I made more than 100 paintings while on that last trip, and in 1988 they became the subject of an exhibition at Adamson Duvannes Galleries, Los Angeles, CA. Because of the poor medical conditions I had seen in Afghanistan, I donated proceeds from the sales of Afghani and Pakistani images to the International Medical Corps. During the three opening-night events I got to meet enthusiastic crowds. The first two nights I dressed in Occidental attire. The third night I wore an eclectic mix of costumes I had collected on these trips: a heavily brocaded Chinese jacket, large Tibetan hat, earrings from India, trousers from Thailand, two long knives and assorted jewelry from Afghanistan and Pakistan and a black braided wig. One could say I wanted to be noticed … and I was. That night I met a young woman named Elaine Shelby, who became my wife two years later.
Born in Los Angeles, CA, in 1950, Peter Adams is a fourth-generation Californian. He began his formal art studies in 1969 in San Miguel de Allende, Mexico.
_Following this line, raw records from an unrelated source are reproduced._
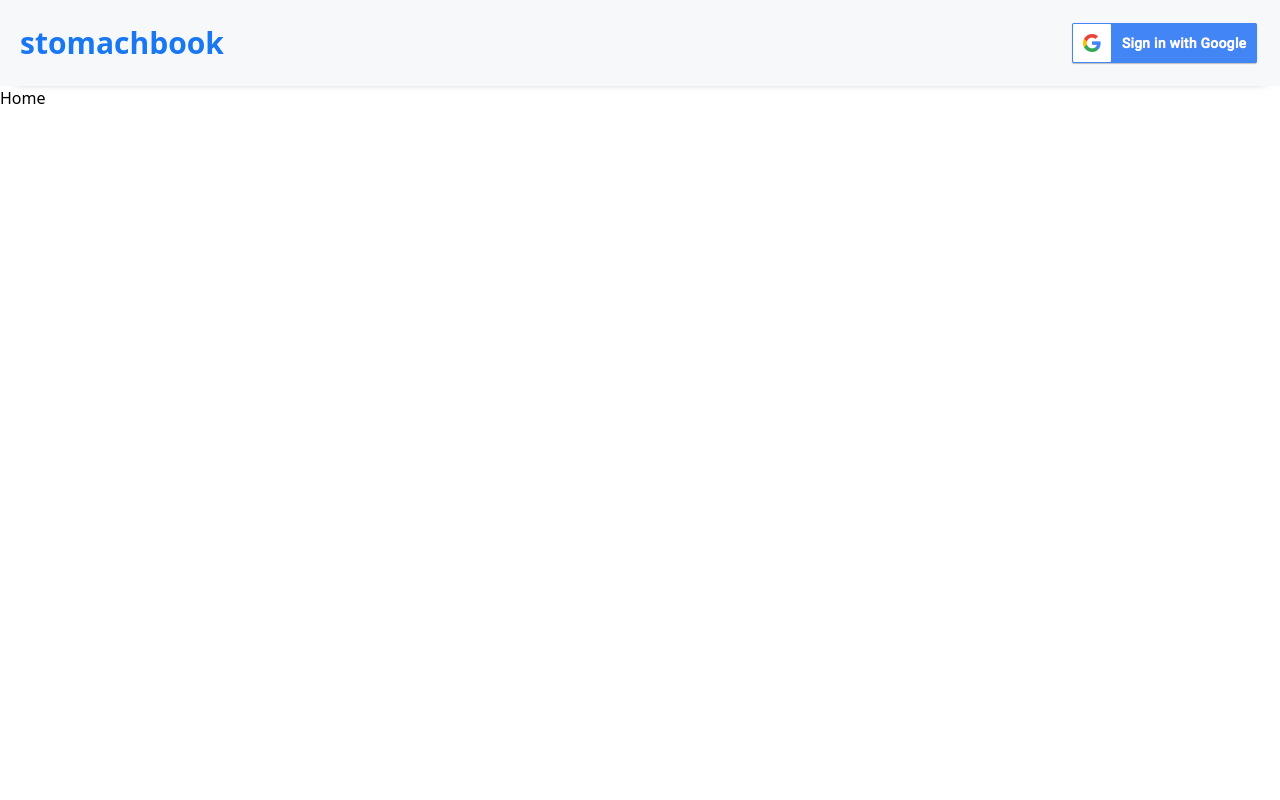
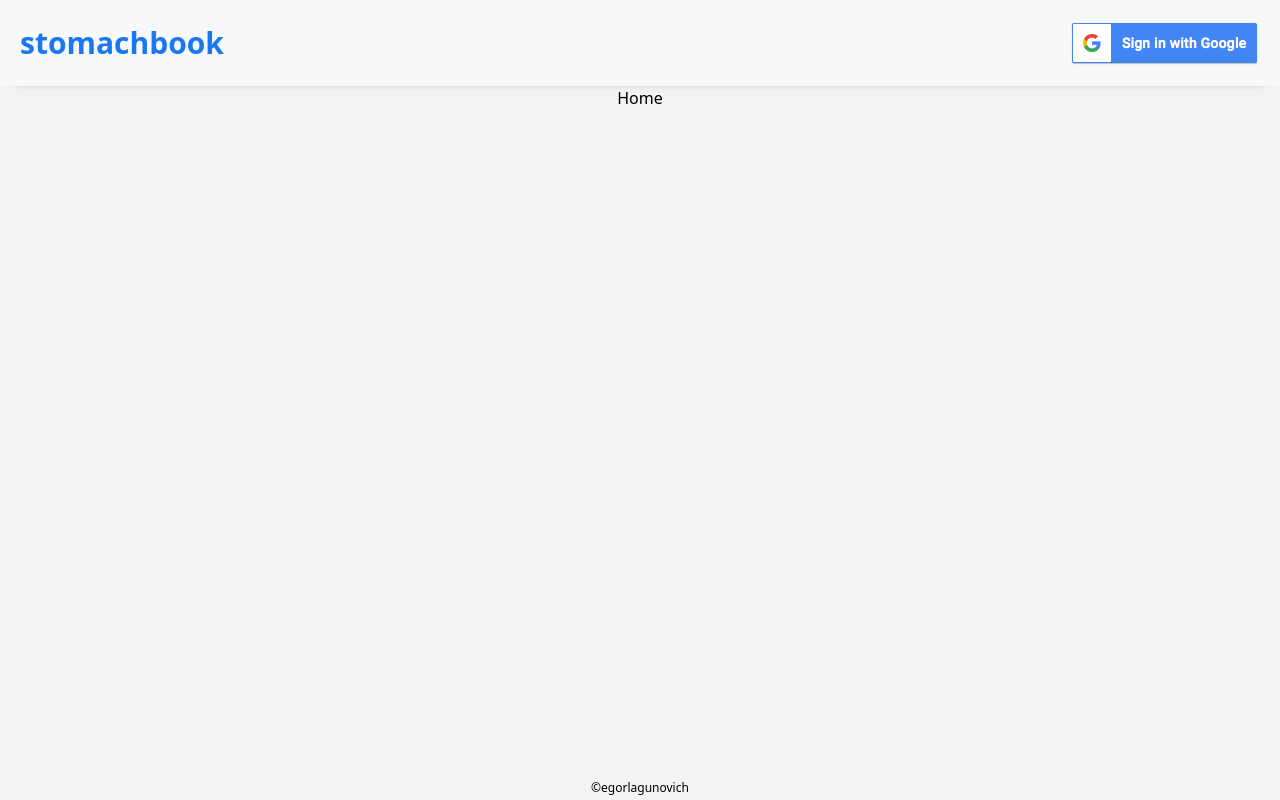
Before and after one commit to egorlagunovich/messenger-app, a React (Create React App) app: page / in a window 1280 px wide. Built offline with nearby package versions, Linux system fonts and the light colour scheme.

Commit message:
added footer

```diff
--- a/src/App.tsx
+++ b/src/App.tsx
@@ -7,6 +7,7 @@ import { config } from "./config/config";
 import ChatBox from "./components/ChatBox";
 import { getAuth } from "firebase/auth";
 import Home from "./components/Home";
+import Footer from "./components/Footer";
 
 const app = initializeApp(config.firebaseConfig);
 export const auth = getAuth();
@@ -16,13 +17,14 @@ function App() {
   const [currentAuth, setCurrentAuth] = useState(auth);
   const [isLogIn, setIsLogin] = useState(false);
   return (
-    <div className="App">
+    <div className="bg-homeGrey relative min-h-screen flex flex-col justify-normal items-center ">
       <Navbar
         setIsLogin={setIsLogin}
         isLogIn={isLogIn}
         // currentAuth={currentAuth}
       />
       {isLogIn ? <ChatBox /> : <Home />}
+      <Footer />
     </div>
   );
 }
--- /dev/null
+++ b/src/components/Footer.tsx
@@ -0,0 +1,11 @@
+import React from "react";
+
+export default function Footer() {
+  return (
+    <div className="absolute bottom-0 mb-1 text-black text-xs text-center hover:text-gray-500">
+      <a href="https://github.com/egorlagunovich" target="_blank">
+        ©egorlagunovich
+      </a>
+    </div>
+  );
+}
--- a/src/components/Home.tsx
+++ b/src/components/Home.tsx
@@ -1,5 +1,5 @@
 import React from "react";
 
 export default function Home() {
-  return <div>Home</div>;
+  return <div className="">Home</div>;
 }
--- a/src/components/Navbar.tsx
+++ b/src/components/Navbar.tsx
@@ -64,7 +64,7 @@ export default function Navbar({ setIsLogin, isLogIn }: NavbarProps) {
     if (currentUser === "{}") setIsLogin(false);
   }, []);
   return (
-    <nav className="flex flex-row justify-between items-center p-5 bg-navGrey bottom-shadow">
+    <nav className="flex flex-row justify-between items-center p-5 bg-navGrey bottom-shadow min-w-full">
       <h1 className="text-mainBlue text-3xl font-bold ">stomachbook</h1>
       {isLogIn ? (
         <div className="flex flex-row">
--- a/tailwind.config.js
+++ b/tailwind.config.js
@@ -6,6 +6,7 @@ module.exports = {
       colors: {
         mainBlue: "#1A77F2",
         navGrey: "#F7F8FA",
+        homeGrey: "#F2F3F5",
       },
     },
   },
```
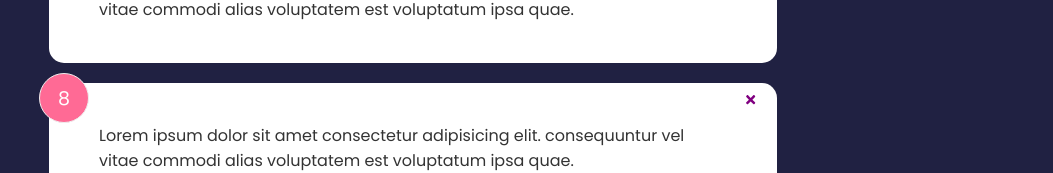
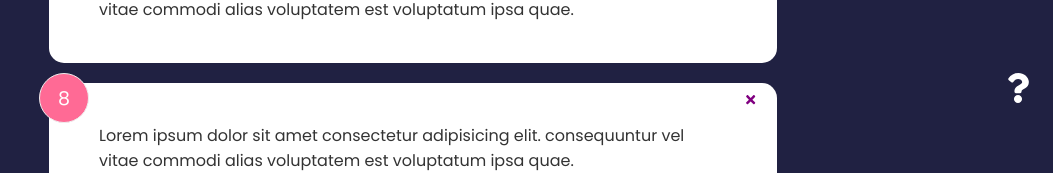
Before and after one commit to nunesxd/react_feedback_app, a React (Create React App) app: page / in a window 1280 px wide. Shown: the part 669-842 px from the top of the page, without its empty margins (227-1280 px from the left). Built offline with nearby package versions, Linux system fonts and the light colour scheme; the HTML template or start-up script is replaced by a standard one.

Commit message:
Criação e implementação do AboutIconLink

```diff
--- a/src/App.js
+++ b/src/App.js
@@ -2,12 +2,13 @@ import React, { useState } from 'react';
 import { v4 as uuidv4 } from 'uuid'
 import { BrowserRouter as Router, Route, Routes } from 'react-router-dom'
 import Header from './components/Header';
-import AboutPage from './pages/AboutPage';
+import AboutIconLink from './components/AboutIconLink';
 //import FeedbackItem from './components/FeedbackItem';
 import FeedbackList from './components/FeedbackList';
 import FeedbackStats from './components/FeedbackStats';
 import FeedbackForm from './components/FeedbackForm';
 import FeedbackData from './data/FeedbackData';
+import AboutPage from './pages/AboutPage';
 
 
 function App() {
@@ -35,10 +36,17 @@ function App() {
                             <FeedbackStats feedback={ feedback } />
                             <FeedbackList feedback={ feedback } handleDelete={ deleteFeedback } />
                         </div>
+
+                        <AboutIconLink />
                     </>
                 } />
 
-                <Route path='/about' element={ <AboutPage /> } />
+                <Route path='/about' element={
+                    <>
+                        <AboutPage />
+                    </>
+                } />
+
             </Routes>
         </Router>
     )
--- /dev/null
+++ b/src/components/AboutIconLink.jsx
@@ -0,0 +1,22 @@
+import React from 'react'
+import {FaQuestion} from 'react-icons/fa'
+import {Link} from 'react-router-dom'
+
+function AboutIconLink() {
+  return (
+    <div className='about-link'>
+        <Link to={'about/'}>
+            {/* Outras opções para o 'to' acima:
+            to={{
+                pathname: '/about',
+                search: '?sort=name',
+                hash: '#about'
+            }}
+             */}
+            <FaQuestion size={30} />
+        </Link>
+    </div>
+  )
+}
+
+export default AboutIconLink
--- a/src/pages/AboutPage.jsx
+++ b/src/pages/AboutPage.jsx
@@ -1,5 +1,6 @@
 import React from 'react'
 import Card from '../components/shared/Card'
+import {Link} from 'react-router-dom'
 
 function AboutPage() {
   return (
@@ -9,7 +10,7 @@ function AboutPage() {
             <p>This is a React app example page !</p>
 
             <p>
-                <a href="/">Back to the App</a>
+                <Link to="/">Back to the App</Link>
             </p>
         </div>
     </Card>
```
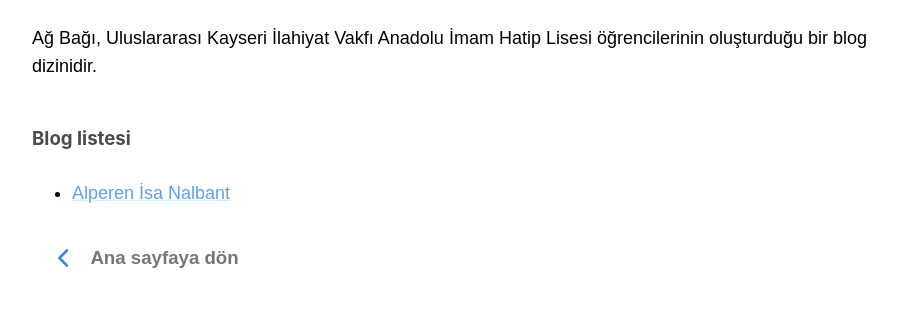
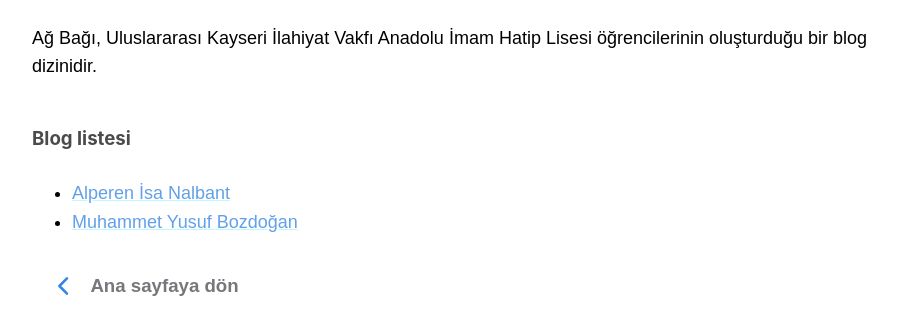
Before and after one commit to ukivaihl/agbagi, a plain HTML site: page index.html in a window 1280 px wide. Shown: the part 157-492 px from the top of the page, without its empty margins (158-1055 px from the left). Drawn offline with Linux system fonts and the light colour scheme; a web font is replaced by a local one.

Commit message:
content: Muhammet Yusuf Bozdoğan eklendi

```diff
--- a/index.html
+++ b/index.html
@@ -50,6 +50,7 @@
           <h4 class="post-item-title">Blog listesi</h4>
           <ul>
             <li><a href="/bloglar/alperenisa/">Alperen İsa Nalbant</a></li>
+            <li><a href="https://darkbluebird.wordpress.com">Muhammet Yusuf Bozdoğan</a></li>
           </ul>
         </article>
         <div class="related-pages">
```
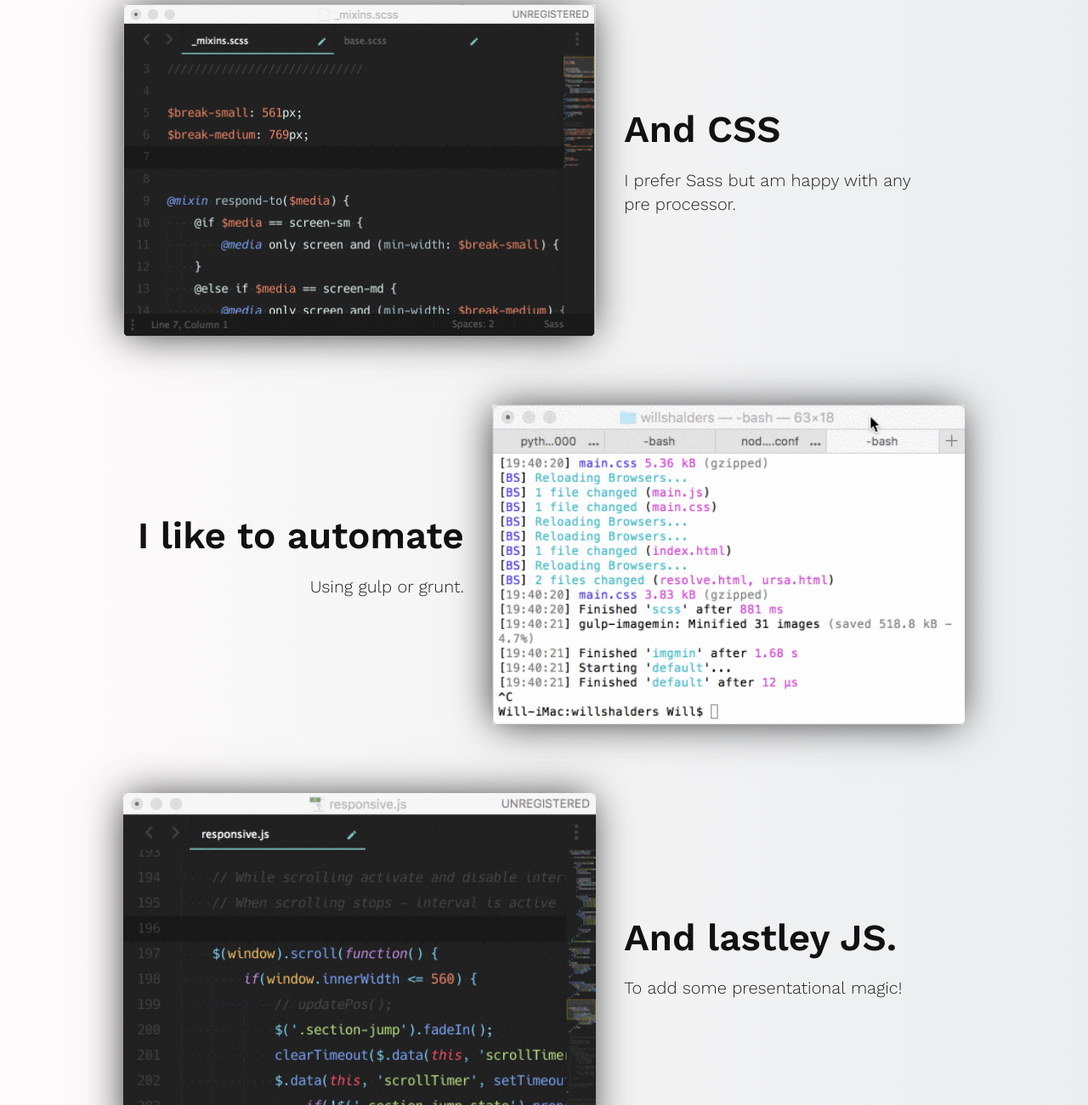
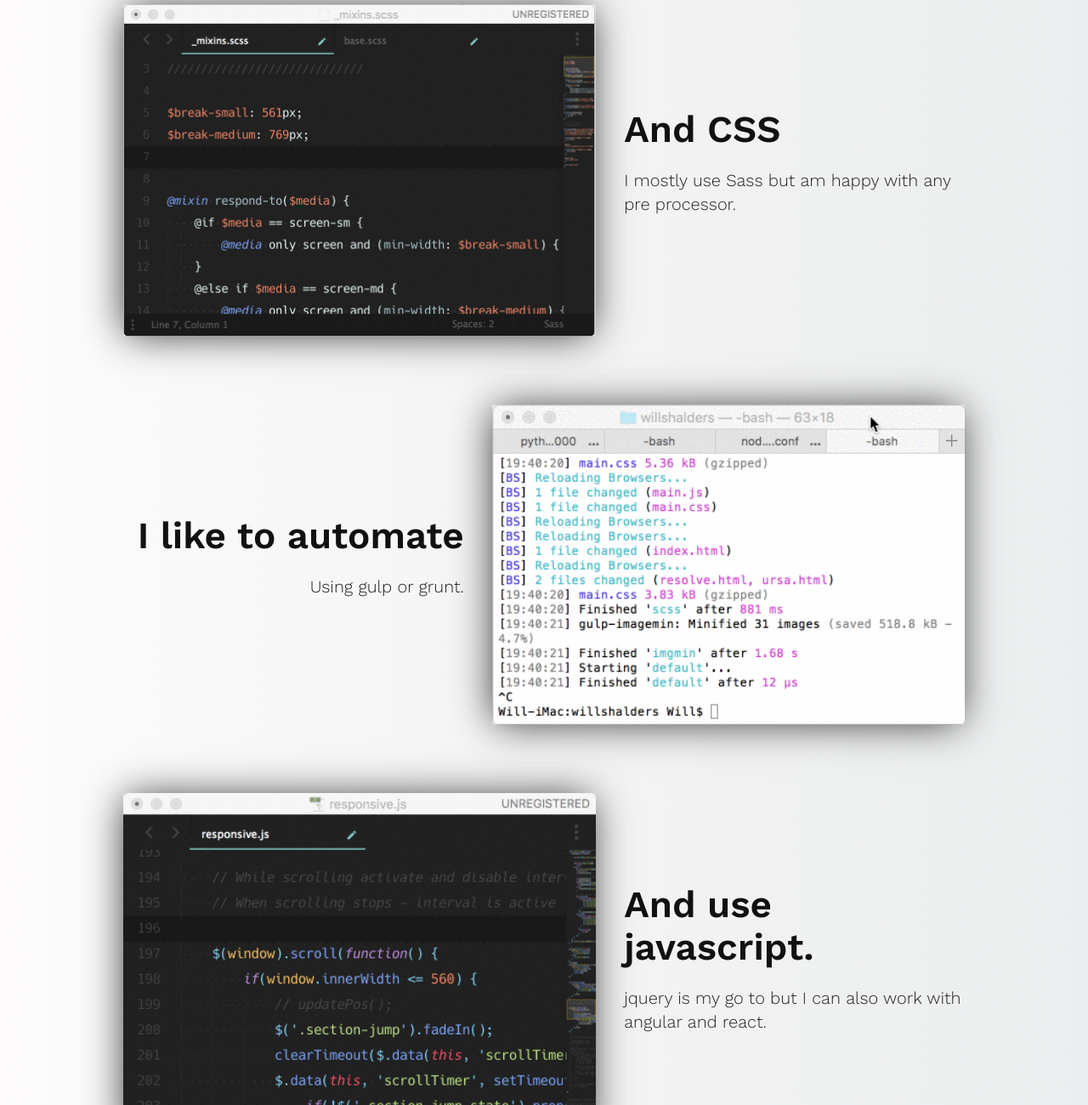
Before and after one commit to MoonMoon85/willshalders, a website: page index.html in a window 1280 px wide. Shown: the part 1500-2800 px from the top of the page at 85% size. Drawn offline with nearby package versions, Linux system fonts and the light colour scheme; files that its build step writes are made by us from their sources; a script that the page names is missing; files whose address does not match are found by name.

Commit message:
Updated copy on landing

```diff
--- a/index.html
+++ b/index.html
@@ -24,7 +24,7 @@
             <div class="container">
                 <div class="row full-height">
                     <div class="grid-12  bottom">
-                        <h1>Kia ora! I'm Will Shalders, a Kiwi frontend developer living in Melbourne.</h1>
+                        <h1>Kia ora! I'm Will, a frontend developer in Melbourne.</h1>
                     </div>
                 </div>
             </div>
@@ -35,7 +35,7 @@
                 <div class="row">
                     <div class="grid-12 grid-md-6">
                         <h2>A little about me.</h2>
-                        <p>I am a front end Developer currenty looking for contract work. I have 6+ years experience. I have worked in a wide variety of environments, from a boutique four person agency to a large in house marketing team.</p>
+                        <p>I am a front end developer currenty seeking contract opportunities. I have 6+ years experience. I have worked in a wide variety of environments, from a boutique four person agency to a large in house marketing team.</p>
                         <p>My skills help bridge the gap between design and back end. I use html, css and javaScript to build responsive, functional web sites.</p>
                         <p>Reach out and let's have a chat!</p>
                     </div>
@@ -68,7 +68,7 @@
                 <div class="row middle-md">
                     <div class="grid-12 grid-md-5">
                         <h2>And CSS</h2>
-                        <p>I prefer Sass but am happy with any pre&nbsp;processor.</p>
+                        <p>I mostly use Sass but am happy with any pre&nbsp;processor.</p>
                     </div>
                     <div class="grid-12 grid-md-7 first-md">
                         <img src="img/css.gif">
@@ -85,8 +85,8 @@
                 </div>
                 <div class="row middle-md">
                     <div class="grid-12 grid-md-5">
-                        <h2>And lastley JS.</h2>
-                        <p>To add some presentational&nbsp;magic!</p>
+                        <h2>And use javascript.</h2>
+                        <p>jquery is my go to but I can also work with angular and react.</p>
                     </div>
                     <div class="grid-12 grid-md-7 first-md">
                         <img src="img/js.gif">
```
He then studied briefly at Otis Art Institute and Art Center College of Design, Pasadena, before finding a mentor in Theodore Lukits at the Lukits Academy of Fine Art. A signature member of the Pastel Society of America, the Oil Painters of America and the Plein-Air Painters of America, Adams became president of the California Art Club in 1993. Along with his wife Elaine, who serves as the club’s newsletter editor, he is working to revitalize the 87-year-old organization founded by Carl Oscar Borg, Hanson Puthuff and William Wendt. An aggressive program Of exhibitions, lectures, field trips and networking among the group’s 700 members is aimed at promoting classical training and high artistic standards in traditional fine art.
As a result of his interest in Asia, Adams became acquainted with the Pacific Asia Museum, Pasadena, and its director David Kamansky. Since 1995 Adams has served on the museum’s board of trustees. The PAM building, designed in the style of Northern Chinese architecture, was the former home of Grace Nicholson, an Oriental art dealer. It is a fitting place, says Adams, to call his second home.
Elaine and I surround ourselves with fine art objects collected in the East and the West. The decorative qualities of Imari porcelain and the spiritual messages representcd by Buddha, Kwan Yin and Lohan sculptures remind me of the importance of looking at nature as two-dimensional design, as three-dimensional space and as a spiritual retreat. As Asian philosophy suggests, nature is a centering force within which one finds peace and calm. Many of us go about our lives not taking the time to see or experience nature. I feel it is one of the duties of artists to reunite humanity with nature, and I hope that my landscapes remind others of the intimate interrelationship we share with all things.
Oil on board, 20″ x 24″
Photos courtesy of the artist, California Heritage Gallery, Gallerie Gabrie, Joan Irvine Smith Fine Arts and Morseburg Galleries.